Outpatient centers across three states may have upcoded patients from stable angina to unstable angina to mask their use of inappropriate percutaneous coronary intervention (PCI), according to a report published Dec. 17 in JAMA Internal Medicine.
The study suggests fraudulent coding behavior could be prevalent in catheterization laboratories and questions whether the decline in clinically inappropriate PCIs over the last several years is due to a more judicious use of the procedure or a mischaracterization of patients’ conditions.
After appropriate use criteria (AUC) for coronary revascularization were released in 2009, the proportion of outpatient PCIs coded for acute indications increased in all three states studied by lead author Rishi K. Wadhera, MD, MPP, MPhil, and colleagues—New York (0.6 percent to 8.3 percent from 2010 to 2014), Michigan (2.4 percent to 6.5 percent) and Florida (2.4 percent to 3.8 percent).
The authors noted those increases were driven largely by more outpatient PCIs being coded for unstable angina. During the same timeframe, the proportion of inpatient PCIs for unstable angina remained relatively stable.
“The observed rise in outpatient PCIs performed for acute indications is inconsistent with population-level trends,” they wrote. “Our data raise the possibility that physicians increasingly classified patients with stable chest pain as UA (unstable angina) in the outpatient setting, or that hospitals shifted coding patterns, potentially owing to external factors including reporting of appropriateness or differences in reimbursement.”
Indeed, a policy announced in 2011 in New York—which had the largest increase in acute outpatient PCIs—held that inappropriate PCIs would no longer be reimbursed for Medicaid patients.
“Further study is needed to understand the rise in outpatient PCIs coded for UA,” Wadhera et al. wrote. “These data also highlight the need for developing mechanisms to more accurately assess PCI appropriateness.”
The researchers used Healthcare Cost and Utilization Project state databases to identify all inpatient and outpatient PCIs performed in New York, Florida and Michigan from 2010 to 2014, encompassing more than 615,000 procedures.
In a related editorial, two cardiologists from Washington University School of Medicine in St. Louis pointed out the AUC were developed to inform internal reporting and quality improvement measures, so public perception would be unlikely to influence the practice of upcoding.

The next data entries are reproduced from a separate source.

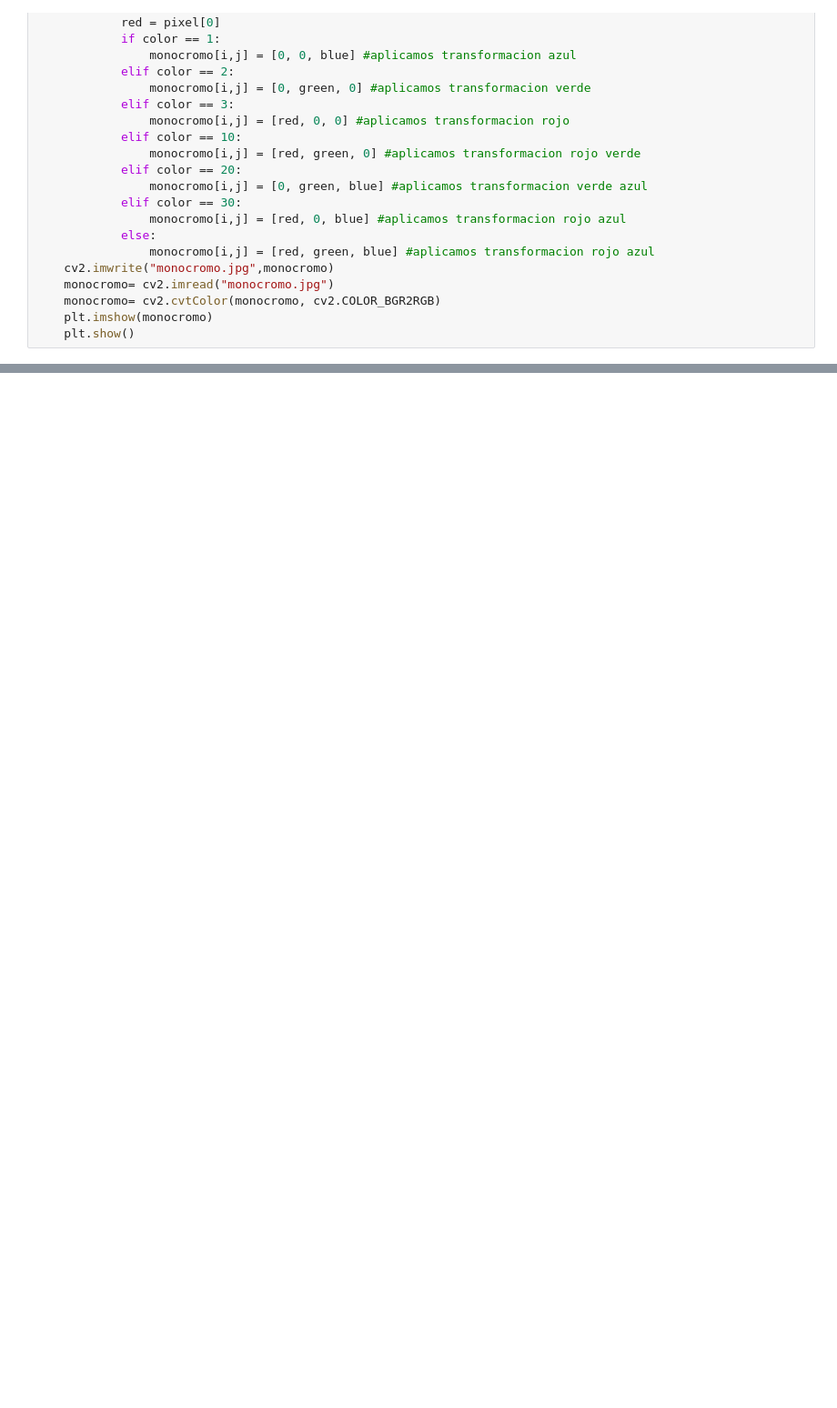
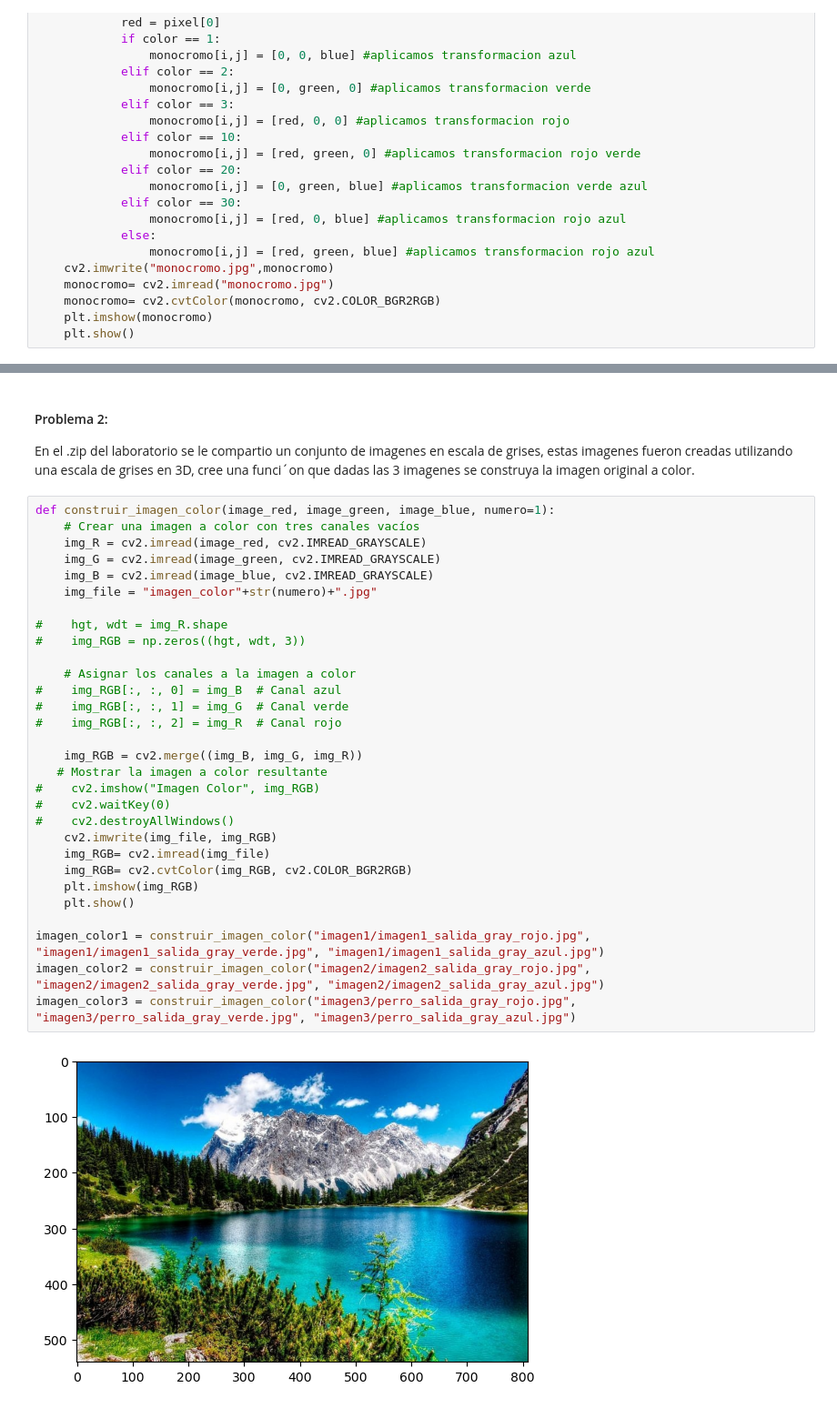
Before and after one commit to eddyfra/papd, a Jupyter notebook: imr/lab1/lab1.ipynb, the cells around one changed output, grey strips where cells are left out. Shown at 91% size. Saved outputs shown, nothing was run; the diff lists cells and outputs as text; blank space fills up the shorter version.

```diff
--- a/imr/lab1/lab1.ipynb
+++ b/imr/lab1/lab1.ipynb
@@ -43,0 +54,35 @@ ImagenColor("noruega-intro.jpg", 5)
+# %% [markdown]
+#### Problema 2:
+En el .zip del laboratorio se le compartio un conjunto de imagenes en escala de grises, estas imagenes fueron creadas utilizando una escala de grises en 3D, cree una funci´on que dadas las 3 imagenes se construya la imagen original a color.
+# %%
+def construir_imagen_color(image_red, image_green, image_blue, numero=1):
+    # Crear una imagen a color con tres canales vacíos
+    img_R = cv2.imread(image_red, cv2.IMREAD_GRAYSCALE)
+    img_G = cv2.imread(image_green, cv2.IMREAD_GRAYSCALE)
+    img_B = cv2.imread(image_blue, cv2.IMREAD_GRAYSCALE)
+    img_file = "imagen_color"+str(numero)+".jpg"
+
+#    hgt, wdt = img_R.shape
+#    img_RGB = np.zeros((hgt, wdt, 3))
+
+    # Asignar los canales a la imagen a color
+#    img_RGB[:, :, 0] = img_B  # Canal azul
+#    img_RGB[:, :, 1] = img_G  # Canal verde
+#    img_RGB[:, :, 2] = img_R  # Canal rojo
+
+    img_RGB = cv2.merge((img_B, img_G, img_R))
+   # Mostrar la imagen a color resultante
+#    cv2.imshow("Imagen Color", img_RGB)
+#    cv2.waitKey(0)
+#    cv2.destroyAllWindows()
+    cv2.imwrite(img_file, img_RGB)
+    img_RGB= cv2.imread(img_file)
+    img_RGB= cv2.cvtColor(img_RGB, cv2.COLOR_BGR2RGB)
+    plt.imshow(img_RGB)
+    plt.show()
+
+imagen_color1 = construir_imagen_color("imagen1/imagen1_salida_gray_rojo.jpg", "imagen1/imagen1_salida_gray_verde.jpg", "imagen1/imagen1_salida_gray_azul.jpg")
+imagen_color2 = construir_imagen_color("imagen2/imagen2_salida_gray_rojo.jpg", "imagen2/imagen2_salida_gray_verde.jpg", "imagen2/imagen2_salida_gray_azul.jpg")
+imagen_color3 = construir_imagen_color("imagen3/perro_salida_gray_rojo.jpg", "imagen3/perro_salida_gray_verde.jpg", "imagen3/perro_salida_gray_azul.jpg")
+# %% [output]
+[figure, added]
```
Also changed, not shown: parts of 3 cells of this notebook, 11 other files.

“In the absence of a better explanation, it seems that upcoding to unstable angina is being used to circumvent the guideline-mandated trial of medical therapy prior to PCI and thereby justify inappropriate PCI in stable angina patients,” wrote Christian A. McNeely, MD, and David L. Brown, MD. “This practice, at best, damages the credibility of the profession, increases health care spending, violates patient autonomy, puts patients at risk of procedural complications and, at worse, may cross the threshold into criminal activity if used to extract reimbursement for unindicated procedures.”
Brown and McNeely called on the cardiology community to do a better job of regulating itself on this matter “before outside forces do.” That includes registries more actively auditing coding accuracy and imposing penalties when upcoding is discovered, and increasing scrutiny for codes of unstable angina when a patient has chest pain but normal biomarkers—in which case stable angina is the more likely diagnosis and medical therapy alone is recommended as the initial treatment option.